Published online Feb 12, 2015. doi: 10.5501/wjv.v4.i1.25
Peer-review started: September 26, 2014
First decision: October 28, 2014
Revised: December 13, 2014
Accepted: December 29, 2014
Article in press: December 31, 2014
Published online: February 12, 2015

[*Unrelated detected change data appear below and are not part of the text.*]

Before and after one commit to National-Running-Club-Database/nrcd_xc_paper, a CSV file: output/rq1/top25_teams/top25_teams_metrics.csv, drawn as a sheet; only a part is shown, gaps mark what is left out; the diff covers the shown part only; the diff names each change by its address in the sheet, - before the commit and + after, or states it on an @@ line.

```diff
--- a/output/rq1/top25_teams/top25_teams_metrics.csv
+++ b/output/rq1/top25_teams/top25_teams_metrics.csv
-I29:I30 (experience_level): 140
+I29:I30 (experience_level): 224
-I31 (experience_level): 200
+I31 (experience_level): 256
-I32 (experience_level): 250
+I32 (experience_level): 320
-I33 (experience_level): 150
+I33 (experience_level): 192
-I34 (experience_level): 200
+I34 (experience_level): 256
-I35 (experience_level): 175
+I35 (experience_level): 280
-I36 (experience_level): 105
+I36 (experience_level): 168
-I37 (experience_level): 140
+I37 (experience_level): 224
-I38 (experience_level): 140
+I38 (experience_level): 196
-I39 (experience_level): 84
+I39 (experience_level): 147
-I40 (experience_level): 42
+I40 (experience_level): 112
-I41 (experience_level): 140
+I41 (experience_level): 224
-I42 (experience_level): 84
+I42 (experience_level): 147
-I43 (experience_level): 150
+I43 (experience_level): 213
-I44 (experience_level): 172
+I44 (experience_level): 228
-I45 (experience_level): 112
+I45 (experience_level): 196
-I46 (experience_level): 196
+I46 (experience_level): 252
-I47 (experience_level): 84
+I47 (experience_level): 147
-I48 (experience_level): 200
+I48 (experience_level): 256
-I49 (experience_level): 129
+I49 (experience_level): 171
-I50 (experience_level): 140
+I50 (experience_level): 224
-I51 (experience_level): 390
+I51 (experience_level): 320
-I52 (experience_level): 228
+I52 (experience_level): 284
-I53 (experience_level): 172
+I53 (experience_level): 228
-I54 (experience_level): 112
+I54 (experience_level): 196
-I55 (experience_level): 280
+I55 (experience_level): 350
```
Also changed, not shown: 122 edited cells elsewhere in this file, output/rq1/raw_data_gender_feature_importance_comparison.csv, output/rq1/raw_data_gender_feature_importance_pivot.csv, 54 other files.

Hepatitis C virus (HCV) is an emerging infection worldwide and the numbers of persons infected are increasing every year. Poor blood transfusion methods along with unsafe injection practices are potential sources for the rapid spread of infection. Early detection of HCV is the need of the hour especially in high risk group population as these individuals are severely immunocompromised. Enzyme Immunoassays are the most common detection techniques but they provide no evidence of active viremia or identification of infected individuals in the antibody-negative phase and their efficacy is limited in individuals within high risk group population. Molecular virological techniques have an important role in detecting active infection with utmost specificity and sensitivity. Technologies for assessment of HCV antibody and RNA levels have improved remarkably, as well as our understanding of how to best use these tests in patient management. This review aims to give an overview of the different serological and molecular methods employed in detecting HCV infection used nowadays. Additionally, the review gives an insight in the new molecular techniques that are being developed to improve the detection techniques particularly in High Risk Group population who are severely immunocompromised.
Core tip: The review focuses on the current molecular diagnostic techniques that are being used to detect hepatitis C virus worldwide. Special emphasis is given on the detection techniques that can be used to screen the individuals with repeated blood transfusion history; particularly thalassaemic individuals, intravenous drug users and persons on hemodialysis.